• On the side of a road somewhere in southeast- ern Australia sits a man in a motionless pickup truck, considering the many ways in which his world has dried up. e two most obvious ways are in plain view. Just beyond his truck, his dairy cattle graze on the roadside grass. e heifers are all healthy, thank God. But there are only 70 of them. Five years ago, he had nearly 500. e heifers are feeding along a public road---"not strictly legal," the man concedes, but what choice does he have? There is no more grass on the farm he owns. His land is now a desert scrub- land where the slightest breeze li s a hazy wall of dust. He can no longer a ord to buy grain, which is evident from the other visible reminder of his plight: the bank balance displayed on the laptop perched on the dashboard of his truck. e man, who has never been rich but also never poor, has piled up hundreds of thousands of dol- lars in debt. e cows he gazes at through his windshield---that is all the income he has le . His name is Malcolm Adlington, and for the past 36 of his 52 years he has been a dairy farmer, up at ve every morning for the rst milking of the day. Not so long ago Adlington used to look forward to a ritual called a dairy farm walk. State agriculture o cials would round up local dairy farmers to visit a model farm---o en Adlington s, a small but prosperous operation outside of Barham in New South Wales. The farmers would study Adlington s ample grain- fed heifers. ey would inquire about his lush hay paddocks---which seeds and fertilizers he favored---and Adlington was only too happy to share information, knowing they would recipro- cate when it came their turn. at was the spirit of farming, and of Australia. A man could freely experiment, freely reveal his farming strategies, with the quiet con dence that his toil and inge- nuity would win out. " at," Adlington observes today, "was before the drought came along." A decade ago, Adlington employed ve farmhands. "It s just the wife and I now," he says. " e last three years we ve had essentially no water. at s what is killing us." Except there is water. You can see it rippling underneath the main road just a mile from where his truck is parked. It s the Southern Main Canal, an irrigation channel from Australia s legendary Murray River, which along with the Darling River and other waterways is the water source for the South Australia capital of Adelaide and provides 65 percent of all the water used for the country s agriculture. Adlington possesses a license to draw 273 million gallons of water "We're always living in hope," says Malcolm Adlington of Barham, who's sold off his dairy cows to provide for his family.

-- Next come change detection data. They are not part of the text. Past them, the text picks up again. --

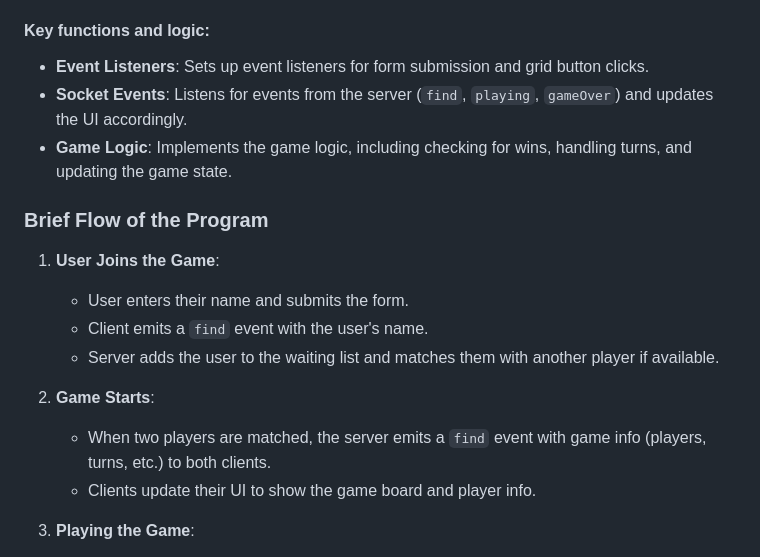
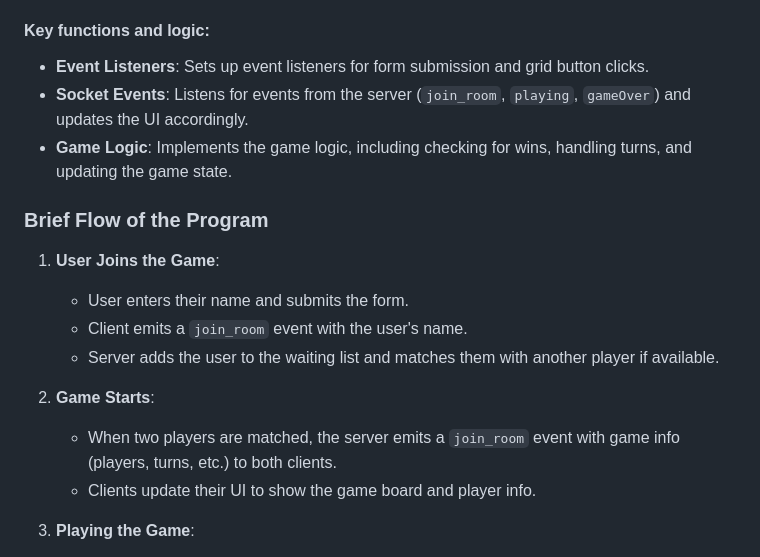
Before and after one commit to Edasgh/multiplayer_tic_tac_toe, a Markdown page: Readme.md, the part around the change. Rendered like a GitHub page.

Commit message:
"updated readme"

```diff
--- a/Readme.md
+++ b/Readme.md
@@ -58,7 +58,7 @@ This file handles the client-side logic and interaction:
 #### Key functions and logic:
 
 - **Event Listeners**: Sets up event listeners for form submission and grid button clicks.
-- **Socket Events**: Listens for events from the server (`find`, `playing`, `gameOver`) and updates the UI accordingly.
+- **Socket Events**: Listens for events from the server (`join_room`, `playing`, `gameOver`) and updates the UI accordingly.
 - **Game Logic**: Implements the game logic, including checking for wins, handling turns, and updating the game state.
 
 ### Brief Flow of the Program
@@ -66,12 +66,12 @@ This file handles the client-side logic and interaction:
 1. **User Joins the Game**:
 
    - User enters their name and submits the form.
-   - Client emits a `find` event with the user's name.
+   - Client emits a `join_room` event with the user's name.
    - Server adds the user to the waiting list and matches them with another player if available.
 
 2. **Game Starts**:
 
-   - When two players are matched, the server emits a `find` event with game info (players, turns, etc.) to both clients.
+   - When two players are matched, the server emits a `join_room` event with game info (players, turns, etc.) to both clients.
    - Clients update their UI to show the game board and player info.
 
 3. **Playing the Game**:
```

With his govern- ment water allocations reduced to near zero, "our farm is for sale," Adlington says, "but nobody's looking at it." BY ROBERT DRAPER PHOTOGRAPHS BY AMY TOENSING The climate betrayed him.